Estimates released by other teams since the leak occurred have largely been constrained by ground-level measurements, which were taken as the plume passed overhead.

The team gave a central estimate of 220,000 tonnes but cautioned that the figure could range from 110,000 tonnes, up to 330,000 tonnes. The figure is in-line with recently published research from the International Institute for Earth System Science at China's Nanjing University, which also put the figure as 220,000 tonnes.

“Whereas shortwave infrared sensors (which measure reflected sunlight) can measure methane down to the surface level, they missed this plume because cloud covered Sweden and Norway as the plume passed over land," said Dr Richard Siddans, a senior NCEO earth observation scientist at RAL Space.

“In this case, the plume went over an area of sea where there was relatively little cloud and good sensitivity for the thermal infrared sensor and so we were able to see it."

The work was co-ordinated through NCEO, with the satellite data being produced by RAL NCEO scientists on the Jasmin supercomputer. The mass of the release was estimated by NCEO scientists from the University of Leeds using their TOMCAT modelling system.

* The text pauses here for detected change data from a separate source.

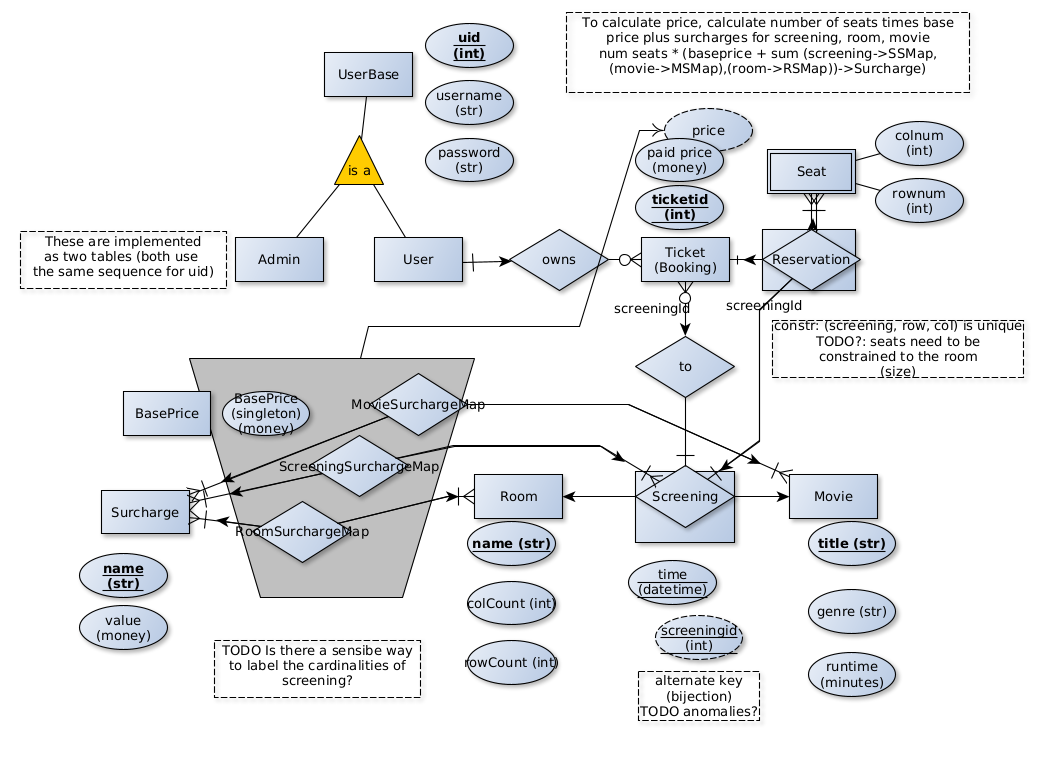
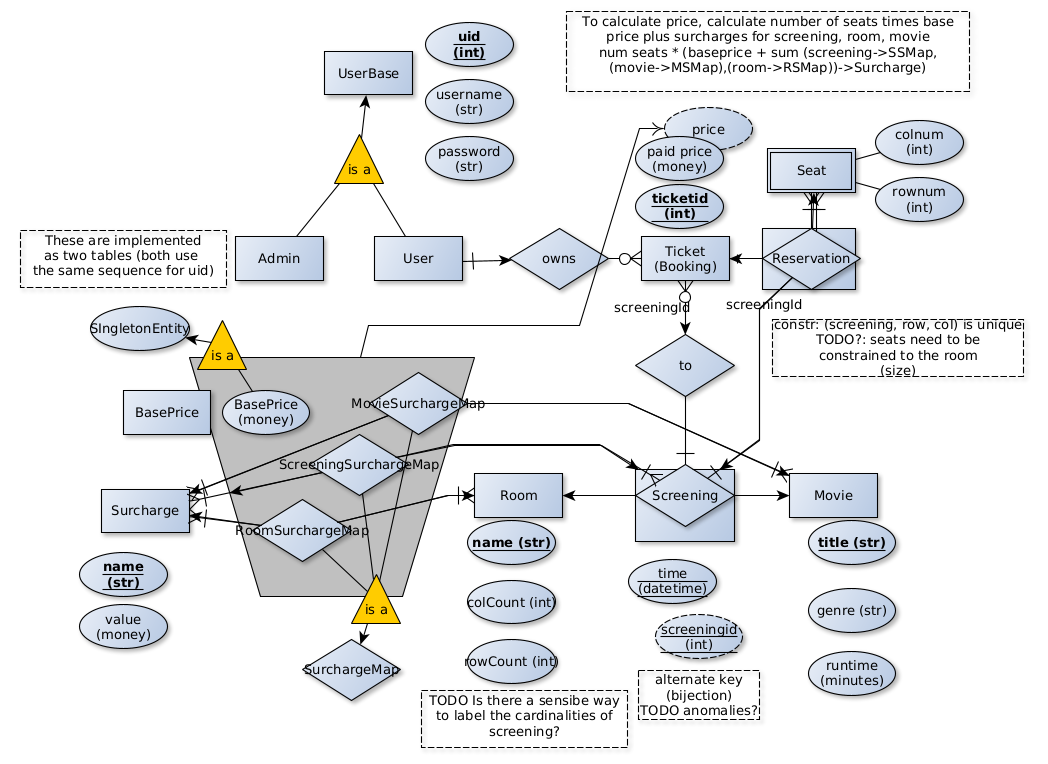
more ER iteration

diff --git a/final/ticket-service/src/main/java/com/epam/training/ticketservice/lib/reservation/persistence/Reservation.java b/final/ticket-service/src/main/java/com/epam/training/ticketservice/lib/reservation/persistence/Reservation.java
@@ -5,13 +5,25 @@ import com.epam.training.ticketservice.lib.screening.persistence.Screening;
 import com.epam.training.ticketservice.lib.seat.persistence.Seat;
 import lombok.Data;
 
-import javax.persistence.*;
+import javax.persistence.Entity;
+import javax.persistence.Id;
+import javax.persistence.Table;
+import javax.persistence.ManyToOne;
+import javax.persistence.UniqueConstraint;
+import java.io.Serializable;
 
 @Data
 @Entity
-@Table(name="reservation")
+// And this is where the abstraction gets leaky...
+//  with unique constraints involving columns/attributes/fields of an @Embedded object
+//  and you apparently can't pass a (public static final) String[] to an annotation because of
+//  compile time things, so I can't even just keep the strings inside the Seat class.
+@Table(
+        name = "reservation",
+        uniqueConstraints = { @UniqueConstraint(columnNames = {"row", "col"}) })
 
-public class Reservation {
+//TODO composite key
+public class Reservation implements Serializable {
     @Id
     @ManyToOne
     public Booking booking;
@@ -20,6 +32,5 @@ public class Reservation {
     @ManyToOne
     public Screening screening;
 
-    @OneToOne
     public Seat seat;
 }

diff --git a/final/ticket-service/src/main/java/com/epam/training/ticketservice/lib/pricing/persistence/SurchargeMap.java b/final/ticket-service/src/main/java/com/epam/training/ticketservice/lib/pricing/persistence/SurchargeMap.java
@@ -1,4 +1,4 @@
-package com.epam.training.ticketservice.lib.user.model;
+package com.epam.training.ticketservice.lib.pricing.persistence;
 
 import lombok.Data;
 
@@ -7,21 +7,19 @@ import javax.persistence.Id;
 import javax.persistence.Inheritance;
 import javax.persistence.InheritanceType;
 import javax.persistence.GeneratedValue;
+import javax.persistence.ManyToOne;
 import javax.persistence.GenerationType;
 import javax.persistence.Column;
 
-//TODO make sure the uid sequence is shared
 @Data
 @Entity
 @Inheritance(strategy = InheritanceType.TABLE_PER_CLASS)
-public class UserBase {
+public class SurchargeMap {
+    // TODO https://stackoverflow.com/questions/1032486/what-is-the-proper-jpa-mapping-for-id-in-parent-and-unique-sequence-in-base-cla
     @Id
     @GeneratedValue(strategy = GenerationType.SEQUENCE)
-    public Long uid;
+    public Long id;
 
-    @Column(nullable = false)
-    public String username;
-
-    @Column(nullable = false)
-    public String password;
+    @ManyToOne
+    public Surcharge surcharge;
 }

diff --git a/final/ticket-service/src/main/java/com/epam/training/ticketservice/lib/screening/persistence/Screening.java b/final/ticket-service/src/main/java/com/epam/training/ticketservice/lib/screening/persistence/Screening.java
@@ -1,12 +1,19 @@
 package com.epam.training.ticketservice.lib.screening.persistence;
 
 
-import javax.persistence.*;
+import javax.persistence.Entity;
+import javax.persistence.Id;
+import javax.persistence.Table;
+import javax.persistence.GeneratedValue;
+import javax.persistence.GenerationType;
+import javax.persistence.Column;
+import javax.persistence.UniqueConstraint;
 
 @Entity
 @Table(
-        name = "screening",
-        uniqueConstraints = { @UniqueConstraint(columnNames = "baseScreening") })
+        name = "screening"
+        //TODO how to figure out names? // uniqueConstraints = { @UniqueConstraint(columnNames = "baseScreening") }
+        )
 public class Screening {
 
     /**
@@ -18,6 +25,6 @@ public class Screening {
     @GeneratedValue(strategy = GenerationType.SEQUENCE)
     public Long screeningId;
 
-    @Column(name ="baseScreening", nullable = false)
+    @Column(nullable = false)
     public BaseScreening screening;
 }

diff --git a/final/ticket-service/src/main/java/com/epam/training/ticketservice/lib/pricing/persistence/BasePrice.java b/final/ticket-service/src/main/java/com/epam/training/ticketservice/lib/pricing/persistence/BasePrice.java
@@ -1,0 +1,24 @@
+package com.epam.training.ticketservice.lib.pricing.persistence;
+
+import com.epam.training.ticketservice.lib.db.SingletonEntity;
+import lombok.Data;
+import lombok.EqualsAndHashCode;
+
+import javax.persistence.Column;
+import javax.persistence.DiscriminatorValue;
+import javax.persistence.Entity;
+import java.util.Currency;
+
+/**
+ * This stores a singleton entity value for the base price.
+ */
+// TODO figure out what the correct setting is here
+//  https://stackoverflow.com/questions/38572566/warning-equals-hashcode-on-lomboks-data-annotation-with-inheritance
+@EqualsAndHashCode(callSuper = true)
+@Data
+@Entity
+@DiscriminatorValue("BasePrice")
+public class BasePrice extends SingletonEntity {
+    @Column(nullable = false)
+    public Currency basePrice;
+}

diff --git a/final/ticket-service/src/main/java/com/epam/training/ticketservice/lib/booking/persistence/Booking.java b/final/ticket-service/src/main/java/com/epam/training/ticketservice/lib/booking/persistence/Booking.java
@@ -5,7 +5,14 @@ import com.epam.training.ticketservice.lib.screening.persistence.Screening;
 import com.epam.training.ticketservice.lib.seat.persistence.Seat;
 import lombok.Data;
 
-import javax.persistence.*;
+
+import javax.persistence.Entity;
+import javax.persistence.Table;
+import javax.persistence.Id;
+import javax.persistence.GeneratedValue;
+import javax.persistence.ManyToOne;
+import javax.persistence.GenerationType;
+import javax.persistence.Column;
 import java.util.Currency;
 import java.util.Set;
 
@@ -22,7 +29,6 @@ public class Booking {
     public Long ticketId;
 
     @ManyToOne
-    @Column(nullable = false)
     public Screening screening;
 
     @Column(nullable = false)

diff --git a/final/ticket-service/src/main/java/com/epam/training/ticketservice/lib/user/model/User.java b/final/ticket-service/src/main/java/com/epam/training/ticketservice/lib/user/model/User.java
@@ -2,13 +2,18 @@ package com.epam.training.ticketservice.lib.user.model;
 
 import com.epam.training.ticketservice.lib.booking.persistence.Booking;
 import lombok.Data;
+import lombok.EqualsAndHashCode;
 
 import javax.persistence.Entity;
 import javax.persistence.OneToMany;
 import javax.persistence.Table;
 import java.util.Set;
 
+// TODO figure out what the correct setting is here
+//  https://stackoverflow.com/questions/38572566/warning-equals-hashcode-on-lomboks-data-annotation-with-inheritance
+@EqualsAndHashCode(callSuper = true)
 @Data
+
 @Entity
 @Table(name = "appUser")
 public class User extends UserBase {

diff --git a/final/ticket-service/src/main/java/com/epam/training/ticketservice/lib/seat/persistence/Seat.java b/final/ticket-service/src/main/java/com/epam/training/ticketservice/lib/seat/persistence/Seat.java
@@ -3,12 +3,18 @@ package com.epam.training.ticketservice.lib.seat.persistence;
 import com.epam.training.ticketservice.lib.room.persistence.Room;
 import lombok.Data;
 
-import javax.persistence.*;
+import javax.persistence.Embeddable;
 import java.io.Serializable;
 
 @Data
 @Embeddable
 public class Seat implements Serializable {
+    /* See Reservation
+    // So we can use UniqueConstraint without depending on string literals not changing
+    // TODO some kind of reflection for this?
+    public static final String[] columnNames = {"row", "col"};
+    */
+
     public Integer row;
     public Integer col;
 }

diff --git a/final/ticket-service/src/main/java/com/epam/training/ticketservice/lib/pricing/persistence/ScreeningSurchargeMap.java b/final/ticket-service/src/main/java/com/epam/training/ticketservice/lib/pricing/persistence/ScreeningSurchargeMap.java
@@ -1,0 +1,17 @@
+package com.epam.training.ticketservice.lib.pricing.persistence;
+
+import com.epam.training.ticketservice.lib.screening.persistence.Screening;
+import lombok.Data;
+import lombok.EqualsAndHashCode;
+
+import javax.persistence.Column;
+import javax.persistence.ManyToOne;
+
+// TODO figure out what the correct setting is here
+//  https://stackoverflow.com/questions/38572566/warning-equals-hashcode-on-lomboks-data-annotation-with-inheritance
+@EqualsAndHashCode(callSuper = true)
+@Data
+public class ScreeningSurchargeMap extends SurchargeMap {
+    @ManyToOne
+    public Screening screening;
+}

diff --git a/final/ticket-service/src/main/java/com/epam/training/ticketservice/lib/pricing/persistence/MovieSurchargeMap.java b/final/ticket-service/src/main/java/com/epam/training/ticketservice/lib/pricing/persistence/MovieSurchargeMap.java
@@ -1,0 +1,17 @@
+package com.epam.training.ticketservice.lib.pricing.persistence;
+
+import com.epam.training.ticketservice.lib.movie.persistence.Movie;
+import lombok.Data;
+import lombok.EqualsAndHashCode;
+
+import javax.persistence.Column;
+import javax.persistence.ManyToOne;
+
+// TODO figure out what the correct setting is here
+//  https://stackoverflow.com/questions/38572566/warning-equals-hashcode-on-lomboks-data-annotation-with-inheritance
+@EqualsAndHashCode(callSuper = true)
+@Data
+public class MovieSurchargeMap extends SurchargeMap {
+    @ManyToOne
+    public Movie movie;
+}

diff --git a/final/ticket-service/src/main/java/com/epam/training/ticketservice/lib/pricing/persistence/RoomSurchargeMap.java b/final/ticket-service/src/main/java/com/epam/training/ticketservice/lib/pricing/persistence/RoomSurchargeMap.java
@@ -1,0 +1,17 @@
+package com.epam.training.ticketservice.lib.pricing.persistence;
+
+import com.epam.training.ticketservice.lib.room.persistence.Room;
+import lombok.Data;
+import lombok.EqualsAndHashCode;
+
+import javax.persistence.Column;
+import javax.persistence.ManyToOne;
+
+// TODO figure out what the correct setting is here
+//  https://stackoverflow.com/questions/38572566/warning-equals-hashcode-on-lomboks-data-annotation-with-inheritance
+@EqualsAndHashCode(callSuper = true)
+@Data
+public class RoomSurchargeMap extends SurchargeMap {
+    @ManyToOne
+    public Room room;
+}

diff --git a/final/ticket-service/src/main/java/com/epam/training/ticketservice/lib/db/SingletonEntity.java b/final/ticket-service/src/main/java/com/epam/training/ticketservice/lib/db/SingletonEntity.java
@@ -1,0 +1,19 @@
+package com.epam.training.ticketservice.lib.db;
+
+import lombok.Data;
+
+import javax.persistence.Entity;
+import javax.persistence.Id;
+import javax.persistence.Inheritance;
+import javax.persistence.InheritanceType;
+import javax.persistence.DiscriminatorColumn;
+
+// This could end up with a lot of columns if this wasn't just a toy application.
+@Data
+@Entity
+@Inheritance(strategy = InheritanceType.SINGLE_TABLE)
+@DiscriminatorColumn(name = "Attribute")
+public class SingletonEntity {
+    @Id
+    public String attrName;
+}

diff --git a/final/ticket-service/src/main/java/com/epam/training/ticketservice/lib/pricing/persistence/Surcharge.java b/final/ticket-service/src/main/java/com/epam/training/ticketservice/lib/pricing/persistence/Surcharge.java
@@ -1,0 +1,20 @@
+package com.epam.training.ticketservice.lib.pricing.persistence;
+
+import lombok.Data;
+
+import javax.persistence.Column;
+import javax.persistence.Entity;
+import javax.persistence.Id;
+import javax.persistence.Table;
+import java.util.Currency;
+
+@Data
+@Entity
+@Table(name = "surcharge")
+public class Surcharge {
+    @Id
+    public String name;
+
+    @Column(nullable = false)
+    public Currency value;
+}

The JASMIN supercomputer is operated by the Science and Technology Facilities Council (STFC) through NCEO and the National Centre for Atmospheric Science. All the work has been funded by the Natural Environment Research Council.